Search the data for "registers". Each line containing it is to be copied.

_Task inputs_
—————

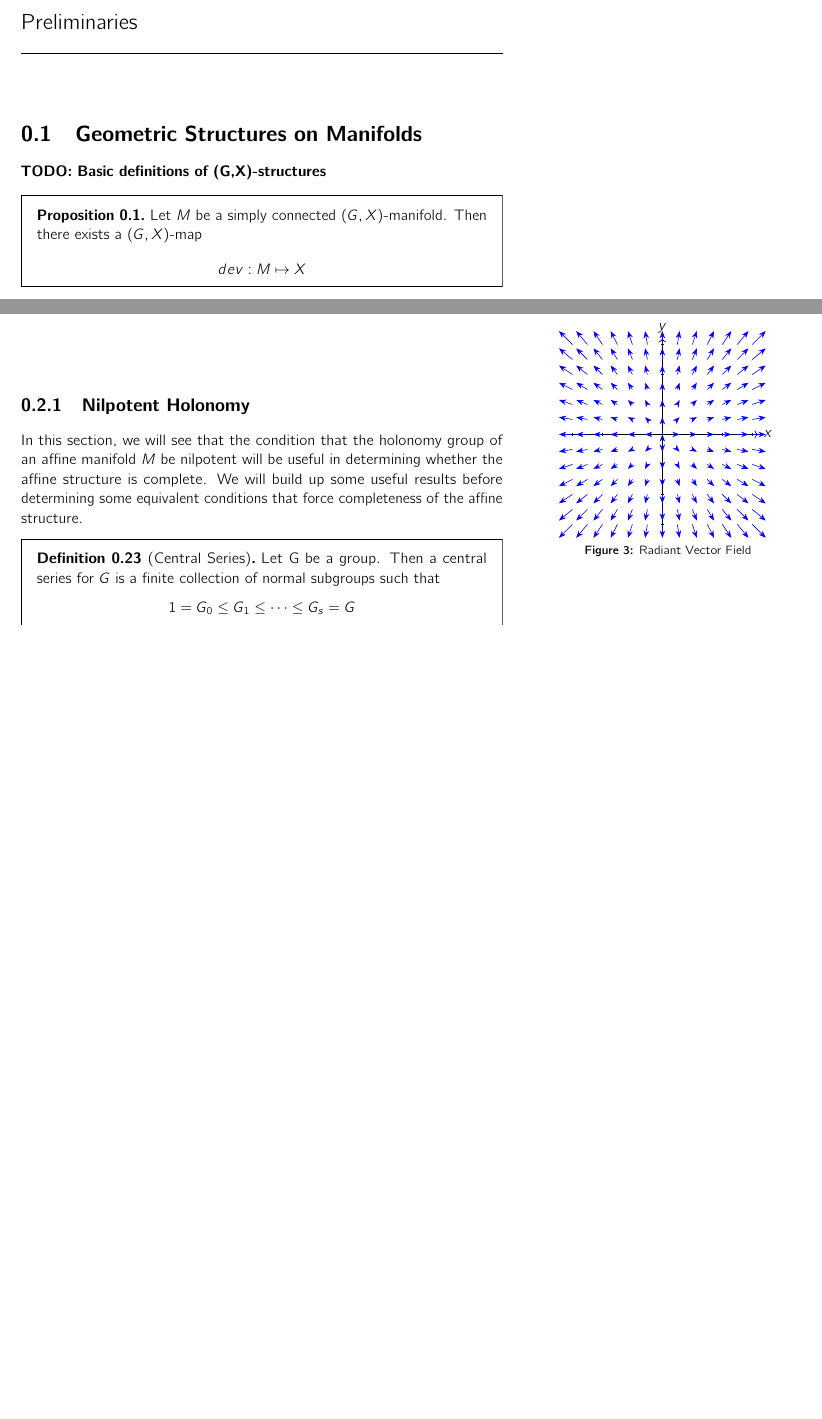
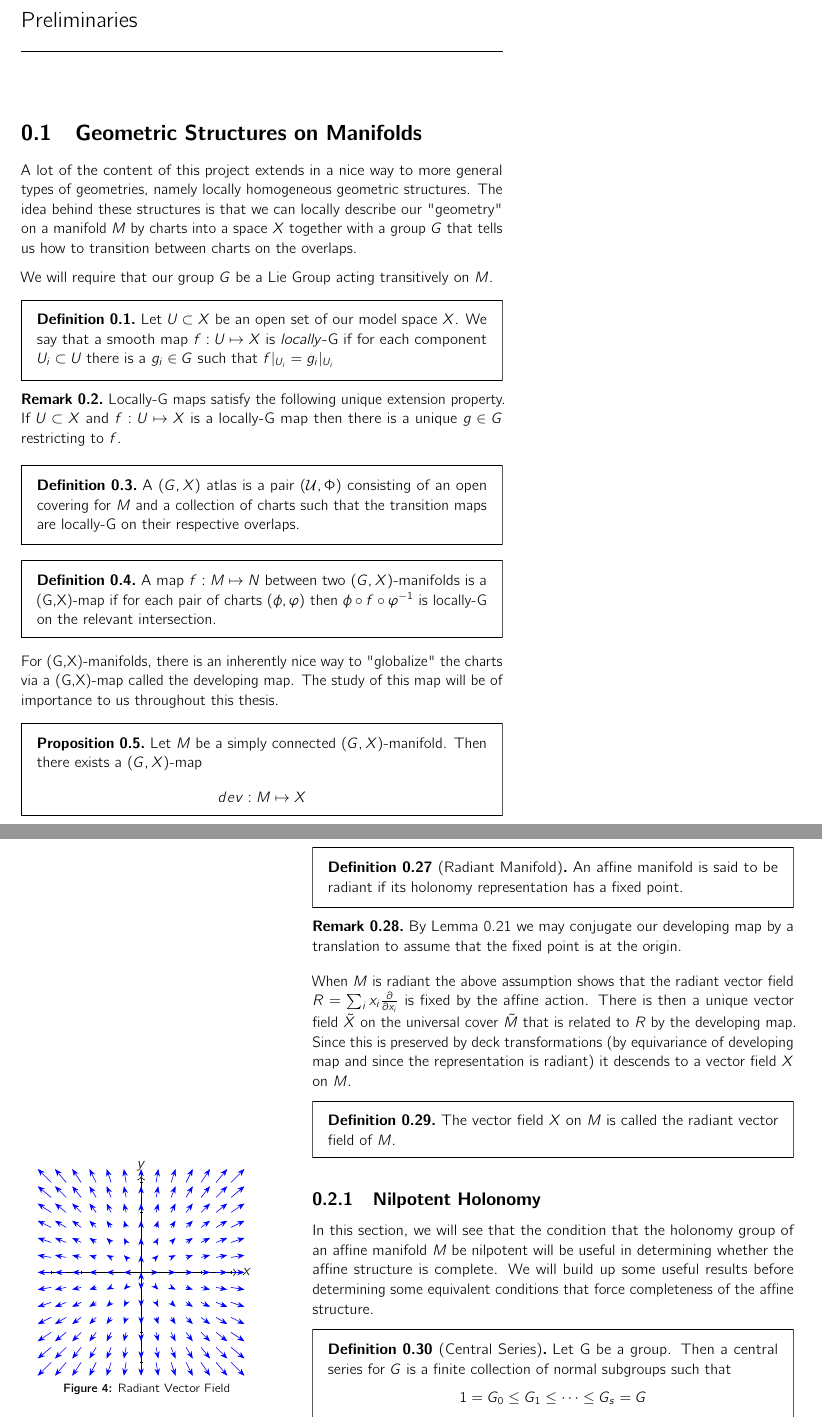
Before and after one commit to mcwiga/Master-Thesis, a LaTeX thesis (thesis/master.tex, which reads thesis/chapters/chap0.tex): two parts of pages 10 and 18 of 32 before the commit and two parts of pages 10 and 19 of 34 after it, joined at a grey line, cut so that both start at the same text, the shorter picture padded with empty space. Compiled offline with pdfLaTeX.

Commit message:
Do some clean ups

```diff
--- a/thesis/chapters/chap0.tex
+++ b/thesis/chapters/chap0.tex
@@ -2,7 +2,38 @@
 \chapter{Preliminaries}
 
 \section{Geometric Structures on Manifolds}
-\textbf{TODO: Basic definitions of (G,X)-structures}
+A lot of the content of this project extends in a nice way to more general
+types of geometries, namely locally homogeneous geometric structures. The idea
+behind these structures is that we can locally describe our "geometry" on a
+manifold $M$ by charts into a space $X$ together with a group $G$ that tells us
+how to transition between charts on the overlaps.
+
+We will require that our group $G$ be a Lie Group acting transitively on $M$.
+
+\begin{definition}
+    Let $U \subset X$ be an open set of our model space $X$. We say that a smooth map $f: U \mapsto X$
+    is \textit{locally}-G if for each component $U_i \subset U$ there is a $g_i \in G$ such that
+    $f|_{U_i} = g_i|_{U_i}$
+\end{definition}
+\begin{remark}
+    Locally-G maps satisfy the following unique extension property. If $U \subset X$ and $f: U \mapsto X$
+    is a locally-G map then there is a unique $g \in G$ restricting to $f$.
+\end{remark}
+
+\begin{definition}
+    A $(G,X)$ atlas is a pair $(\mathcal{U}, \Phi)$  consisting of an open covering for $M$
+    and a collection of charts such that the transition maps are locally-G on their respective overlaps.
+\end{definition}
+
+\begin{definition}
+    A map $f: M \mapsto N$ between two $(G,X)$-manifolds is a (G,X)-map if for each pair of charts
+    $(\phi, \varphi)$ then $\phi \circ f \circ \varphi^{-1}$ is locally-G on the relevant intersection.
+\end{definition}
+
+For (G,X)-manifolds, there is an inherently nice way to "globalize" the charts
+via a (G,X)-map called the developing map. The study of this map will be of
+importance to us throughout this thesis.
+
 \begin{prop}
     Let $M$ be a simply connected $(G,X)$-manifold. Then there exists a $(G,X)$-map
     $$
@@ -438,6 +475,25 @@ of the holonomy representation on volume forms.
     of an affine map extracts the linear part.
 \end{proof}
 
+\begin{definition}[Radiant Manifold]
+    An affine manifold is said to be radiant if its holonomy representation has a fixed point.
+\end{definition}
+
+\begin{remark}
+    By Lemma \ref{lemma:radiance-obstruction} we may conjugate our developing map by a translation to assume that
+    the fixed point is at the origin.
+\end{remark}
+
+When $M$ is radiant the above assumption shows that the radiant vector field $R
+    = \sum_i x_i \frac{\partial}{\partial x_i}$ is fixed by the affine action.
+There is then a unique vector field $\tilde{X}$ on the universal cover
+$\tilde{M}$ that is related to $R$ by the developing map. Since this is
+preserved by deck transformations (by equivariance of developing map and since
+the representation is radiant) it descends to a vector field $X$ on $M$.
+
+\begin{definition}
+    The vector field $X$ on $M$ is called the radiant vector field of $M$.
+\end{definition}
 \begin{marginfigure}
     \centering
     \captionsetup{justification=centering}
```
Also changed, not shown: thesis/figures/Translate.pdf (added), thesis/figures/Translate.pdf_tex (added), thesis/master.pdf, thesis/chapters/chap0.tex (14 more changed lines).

—————

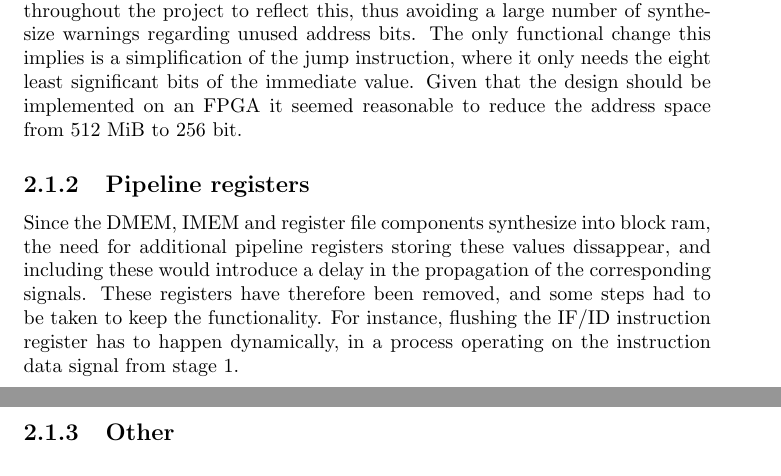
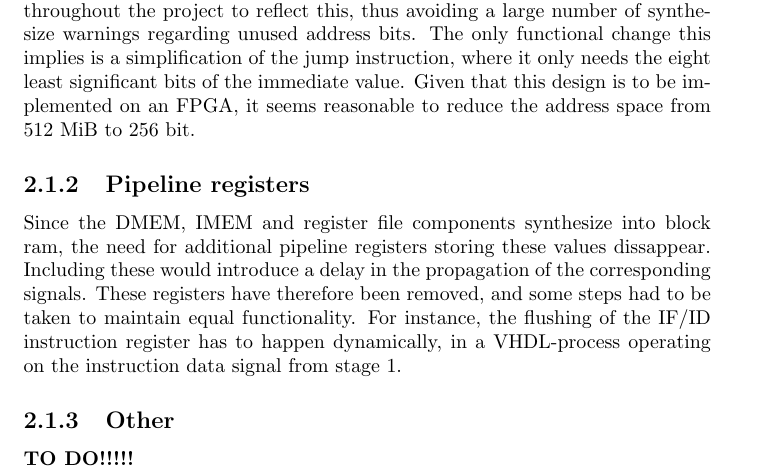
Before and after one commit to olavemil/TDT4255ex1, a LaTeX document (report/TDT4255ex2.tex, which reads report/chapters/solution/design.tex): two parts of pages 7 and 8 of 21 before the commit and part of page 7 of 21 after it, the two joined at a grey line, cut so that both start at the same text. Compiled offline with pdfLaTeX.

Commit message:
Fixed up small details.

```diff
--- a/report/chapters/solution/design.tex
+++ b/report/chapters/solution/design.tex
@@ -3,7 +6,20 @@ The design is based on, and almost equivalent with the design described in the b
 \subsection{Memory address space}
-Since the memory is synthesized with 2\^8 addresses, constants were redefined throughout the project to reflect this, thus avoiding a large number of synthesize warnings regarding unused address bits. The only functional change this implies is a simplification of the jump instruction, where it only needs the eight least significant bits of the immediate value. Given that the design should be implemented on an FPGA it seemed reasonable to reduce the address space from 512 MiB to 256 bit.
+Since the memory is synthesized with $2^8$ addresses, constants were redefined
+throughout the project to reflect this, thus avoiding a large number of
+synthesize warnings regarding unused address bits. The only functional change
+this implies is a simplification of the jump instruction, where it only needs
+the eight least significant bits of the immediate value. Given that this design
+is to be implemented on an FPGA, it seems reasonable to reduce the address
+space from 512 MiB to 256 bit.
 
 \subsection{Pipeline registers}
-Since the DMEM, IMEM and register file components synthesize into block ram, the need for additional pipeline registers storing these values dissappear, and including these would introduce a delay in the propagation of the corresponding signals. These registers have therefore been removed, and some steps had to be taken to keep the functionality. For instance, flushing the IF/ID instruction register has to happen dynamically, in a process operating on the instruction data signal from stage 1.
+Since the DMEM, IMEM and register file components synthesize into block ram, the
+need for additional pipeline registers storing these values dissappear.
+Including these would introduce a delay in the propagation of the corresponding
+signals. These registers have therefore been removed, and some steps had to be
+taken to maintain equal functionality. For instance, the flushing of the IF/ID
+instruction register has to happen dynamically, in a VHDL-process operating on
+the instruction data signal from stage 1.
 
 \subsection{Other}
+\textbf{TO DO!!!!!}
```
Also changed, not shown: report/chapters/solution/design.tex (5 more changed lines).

—————

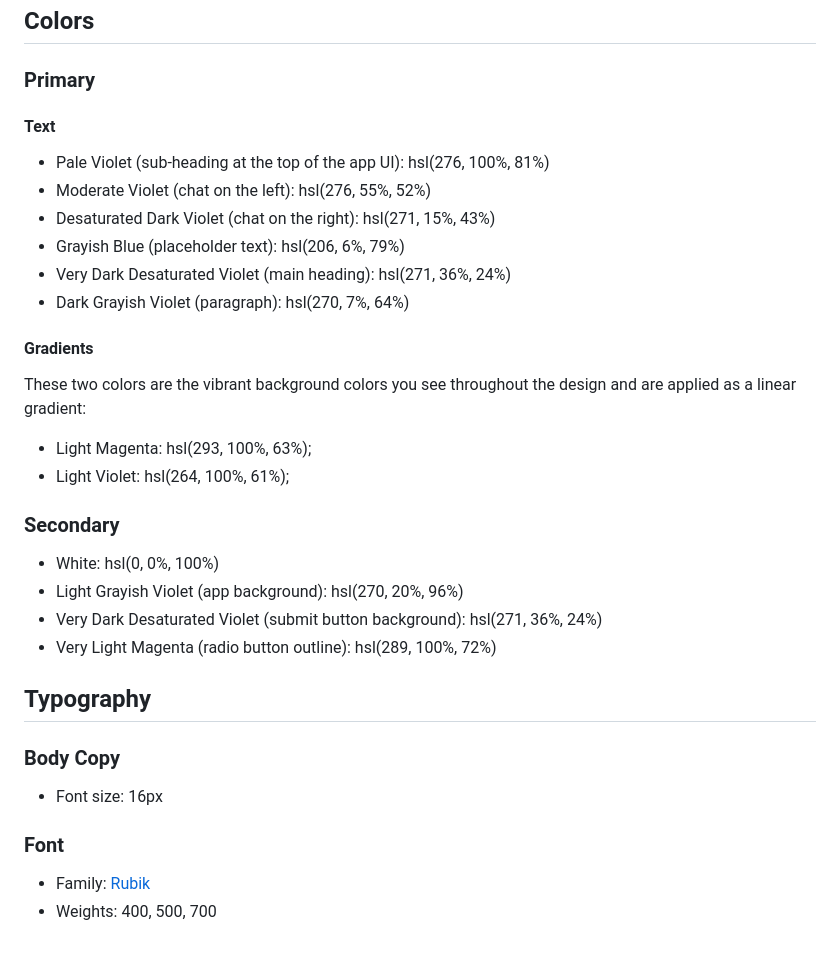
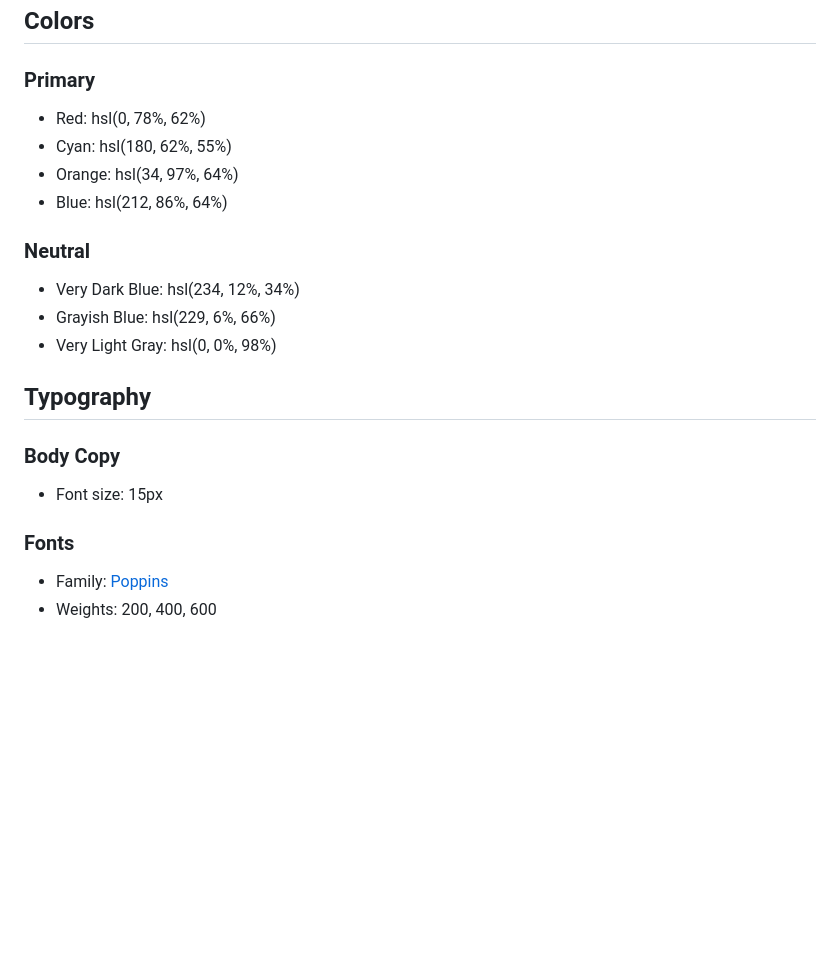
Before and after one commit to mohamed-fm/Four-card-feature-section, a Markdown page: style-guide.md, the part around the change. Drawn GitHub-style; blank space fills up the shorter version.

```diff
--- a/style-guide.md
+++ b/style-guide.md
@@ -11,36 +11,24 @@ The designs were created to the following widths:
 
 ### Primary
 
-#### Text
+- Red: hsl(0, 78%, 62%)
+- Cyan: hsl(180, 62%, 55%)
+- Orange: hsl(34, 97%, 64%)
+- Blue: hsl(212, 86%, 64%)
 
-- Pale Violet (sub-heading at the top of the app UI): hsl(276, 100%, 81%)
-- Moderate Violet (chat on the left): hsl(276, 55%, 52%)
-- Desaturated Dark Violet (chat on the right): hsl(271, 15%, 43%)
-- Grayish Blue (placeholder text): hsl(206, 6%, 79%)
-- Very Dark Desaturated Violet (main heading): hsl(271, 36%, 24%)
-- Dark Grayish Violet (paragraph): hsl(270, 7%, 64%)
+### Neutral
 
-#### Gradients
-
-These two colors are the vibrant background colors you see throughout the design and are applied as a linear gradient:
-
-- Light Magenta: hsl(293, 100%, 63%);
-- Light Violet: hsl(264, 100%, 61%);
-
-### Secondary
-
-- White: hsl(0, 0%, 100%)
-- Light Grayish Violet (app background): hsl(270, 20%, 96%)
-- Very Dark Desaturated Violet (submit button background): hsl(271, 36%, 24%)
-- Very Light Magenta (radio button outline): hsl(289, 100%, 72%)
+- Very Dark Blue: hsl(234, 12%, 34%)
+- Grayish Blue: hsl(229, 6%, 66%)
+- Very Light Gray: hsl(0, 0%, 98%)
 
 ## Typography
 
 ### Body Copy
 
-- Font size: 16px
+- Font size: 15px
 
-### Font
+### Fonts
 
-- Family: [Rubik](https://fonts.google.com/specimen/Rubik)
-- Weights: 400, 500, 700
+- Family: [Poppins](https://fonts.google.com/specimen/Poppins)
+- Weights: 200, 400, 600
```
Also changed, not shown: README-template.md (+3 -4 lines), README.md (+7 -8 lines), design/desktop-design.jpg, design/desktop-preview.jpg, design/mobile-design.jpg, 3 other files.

—————

_Task answer_
 \subsection{Pipeline registers}
-Since the DMEM, IMEM and register file components synthesize into block ram, the need for additional pipeline registers storing these values dissappear, and including these would introduce a delay in the propagation of the corresponding signals. These registers have therefore been removed, and some steps had to be taken to keep the functionality. For instance, flushing the IF/ID instruction register has to happen dynamically, in a process operating on the instruction data signal from stage 1.
+need for additional pipeline registers storing these values dissappear.
+signals. These registers have therefore been removed, and some steps had to be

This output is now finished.